— Work task —
Without the images, output every record exactly as it appears.

— Provided data —
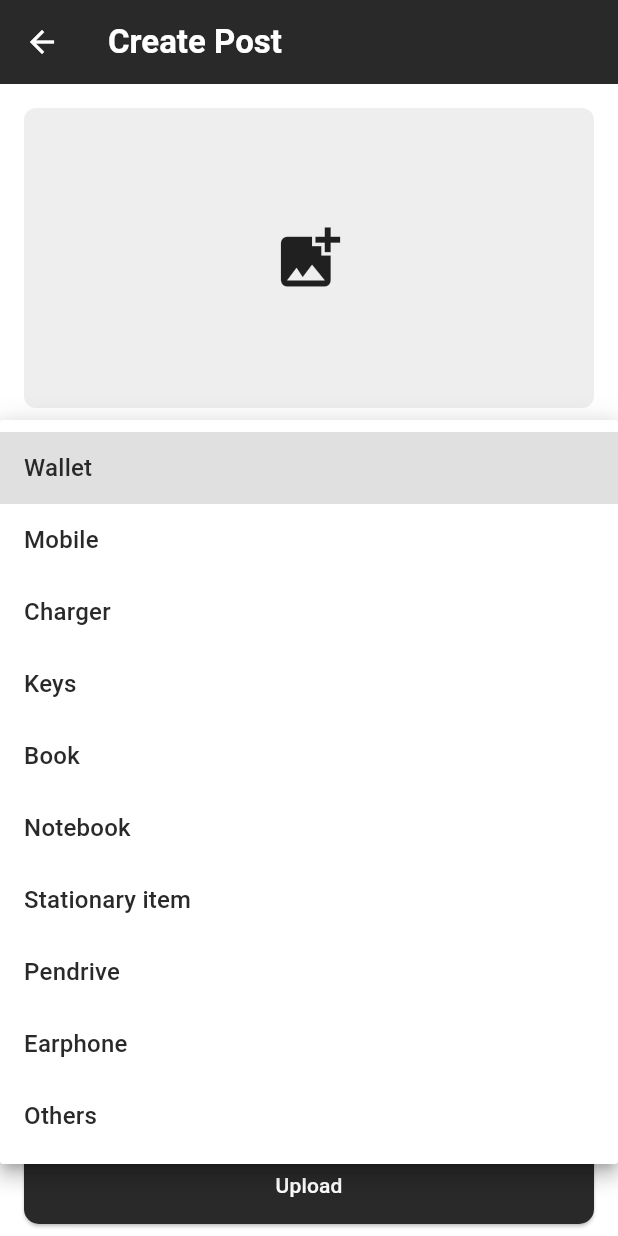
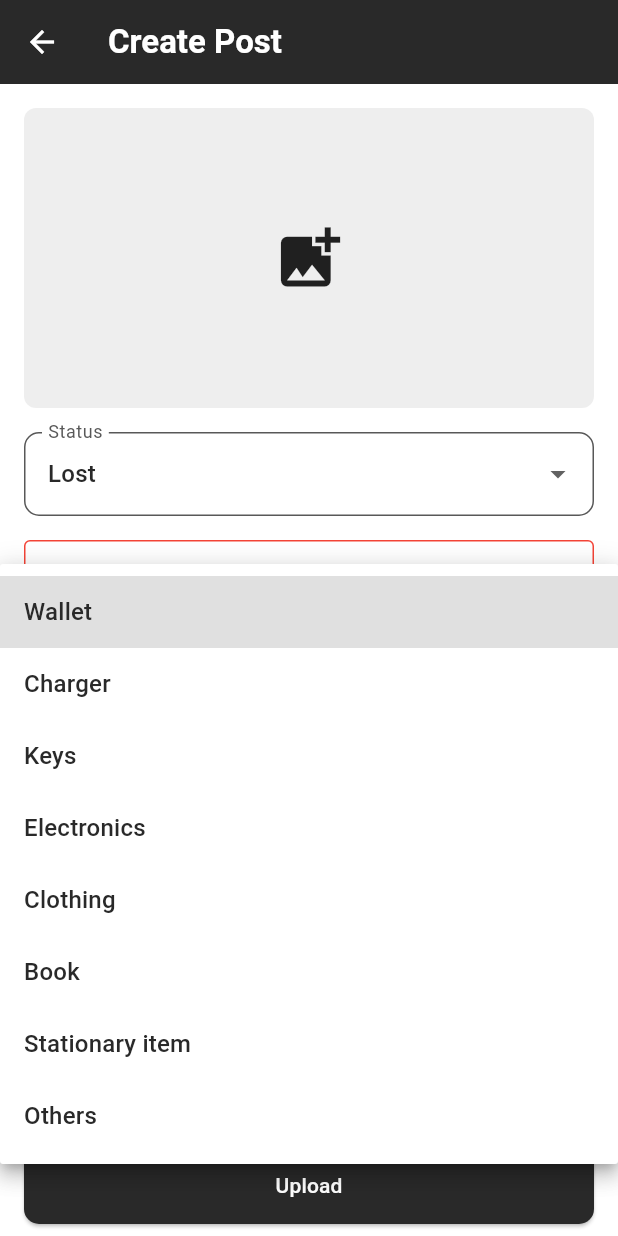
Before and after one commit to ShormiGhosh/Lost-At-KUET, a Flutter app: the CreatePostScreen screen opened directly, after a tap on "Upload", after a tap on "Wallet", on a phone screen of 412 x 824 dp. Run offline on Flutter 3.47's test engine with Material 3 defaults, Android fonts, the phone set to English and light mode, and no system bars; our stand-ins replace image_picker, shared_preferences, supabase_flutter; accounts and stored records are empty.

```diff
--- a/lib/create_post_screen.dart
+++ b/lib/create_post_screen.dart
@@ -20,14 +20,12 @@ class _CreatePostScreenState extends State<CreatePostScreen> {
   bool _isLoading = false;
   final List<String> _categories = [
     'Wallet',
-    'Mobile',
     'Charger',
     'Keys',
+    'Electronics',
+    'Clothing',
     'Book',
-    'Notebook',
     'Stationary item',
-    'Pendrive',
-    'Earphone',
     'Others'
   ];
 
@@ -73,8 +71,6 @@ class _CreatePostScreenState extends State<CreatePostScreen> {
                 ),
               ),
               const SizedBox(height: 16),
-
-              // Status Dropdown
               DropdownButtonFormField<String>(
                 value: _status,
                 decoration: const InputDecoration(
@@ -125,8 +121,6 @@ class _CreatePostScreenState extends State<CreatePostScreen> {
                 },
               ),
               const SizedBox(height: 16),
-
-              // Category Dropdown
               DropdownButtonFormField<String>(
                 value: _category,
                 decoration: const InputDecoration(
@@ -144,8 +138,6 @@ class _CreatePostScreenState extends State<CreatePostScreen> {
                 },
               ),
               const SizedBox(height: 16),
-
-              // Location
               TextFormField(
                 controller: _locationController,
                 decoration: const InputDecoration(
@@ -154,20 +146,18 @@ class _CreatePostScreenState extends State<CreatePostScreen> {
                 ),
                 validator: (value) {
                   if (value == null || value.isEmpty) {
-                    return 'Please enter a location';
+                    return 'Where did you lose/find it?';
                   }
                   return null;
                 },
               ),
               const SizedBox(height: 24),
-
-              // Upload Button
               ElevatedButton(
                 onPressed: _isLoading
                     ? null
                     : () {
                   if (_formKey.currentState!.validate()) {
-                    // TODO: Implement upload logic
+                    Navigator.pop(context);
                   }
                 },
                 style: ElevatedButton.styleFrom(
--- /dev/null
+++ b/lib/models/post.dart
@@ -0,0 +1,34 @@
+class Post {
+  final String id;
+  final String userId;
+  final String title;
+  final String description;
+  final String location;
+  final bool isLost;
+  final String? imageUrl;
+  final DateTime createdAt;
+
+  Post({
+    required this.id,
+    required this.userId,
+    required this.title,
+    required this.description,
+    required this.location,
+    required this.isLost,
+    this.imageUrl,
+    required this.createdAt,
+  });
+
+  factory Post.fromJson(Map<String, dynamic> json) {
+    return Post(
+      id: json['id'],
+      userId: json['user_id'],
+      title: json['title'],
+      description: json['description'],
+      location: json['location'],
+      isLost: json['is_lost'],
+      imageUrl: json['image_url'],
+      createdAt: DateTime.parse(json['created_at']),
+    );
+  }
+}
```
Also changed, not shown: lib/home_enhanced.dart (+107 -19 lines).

— Solution —
Before and after one commit to ShormiGhosh/Lost-At-KUET, a Flutter app: the CreatePostScreen screen opened directly, after a tap on "Upload", after a tap on "Wallet", on a phone screen of 412 x 824 dp. Run offline on Flutter 3.47's test engine with Material 3 defaults, Android fonts, the phone set to English and light mode, and no system bars; our stand-ins replace image_picker, shared_preferences, supabase_flutter; accounts and stored records are empty.

```diff
--- a/lib/create_post_screen.dart
+++ b/lib/create_post_screen.dart
@@ -20,14 +20,12 @@ class _CreatePostScreenState extends State<CreatePostScreen> {
   bool _isLoading = false;
   final List<String> _categories = [
     'Wallet',
-    'Mobile',
     'Charger',
     'Keys',
+    'Electronics',
+    'Clothing',
     'Book',
-    'Notebook',
     'Stationary item',
-    'Pendrive',
-    'Earphone',
     'Others'
   ];
 
@@ -73,8 +71,6 @@ class _CreatePostScreenState extends State<CreatePostScreen> {
                 ),
               ),
               const SizedBox(height: 16),
-
-              // Status Dropdown
               DropdownButtonFormField<String>(
                 value: _status,
                 decoration: const InputDecoration(
@@ -125,8 +121,6 @@ class _CreatePostScreenState extends State<CreatePostScreen> {
                 },
               ),
               const SizedBox(height: 16),
-
-              // Category Dropdown
               DropdownButtonFormField<String>(
                 value: _category,
                 decoration: const InputDecoration(
@@ -144,8 +138,6 @@ class _CreatePostScreenState extends State<CreatePostScreen> {
                 },
               ),
               const SizedBox(height: 16),
-
-              // Location
               TextFormField(
                 controller: _locationController,
                 decoration: const InputDecoration(
@@ -154,20 +146,18 @@ class _CreatePostScreenState extends State<CreatePostScreen> {
                 ),
                 validator: (value) {
                   if (value == null || value.isEmpty) {
-                    return 'Please enter a location';
+                    return 'Where did you lose/find it?';
                   }
                   return null;
                 },
               ),
               const SizedBox(height: 24),
-
-              // Upload Button
               ElevatedButton(
                 onPressed: _isLoading
                     ? null
                     : () {
                   if (_formKey.currentState!.validate()) {
-                    // TODO: Implement upload logic
+                    Navigator.pop(context);
                   }
                 },
                 style: ElevatedButton.styleFrom(
--- /dev/null
+++ b/lib/models/post.dart
@@ -0,0 +1,34 @@
+class Post {
+  final String id;
+  final String userId;
+  final String title;
+  final String description;
+  final String location;
+  final bool isLost;
+  final String? imageUrl;
+  final DateTime createdAt;
+
+  Post({
+    required this.id,
+    required this.userId,
+    required this.title,
+    required this.description,
+    required this.location,
+    required this.isLost,
+    this.imageUrl,
+    required this.createdAt,
+  });
+
+  factory Post.fromJson(Map<String, dynamic> json) {
+    return Post(
+      id: json['id'],
+      userId: json['user_id'],
+      title: json['title'],
+      description: json['description'],
+      location: json['location'],
+      isLost: json['is_lost'],
+      imageUrl: json['image_url'],
+      createdAt: DateTime.parse(json['created_at']),
+    );
+  }
+}
```
Also changed, not shown: lib/home_enhanced.dart (+107 -19 lines).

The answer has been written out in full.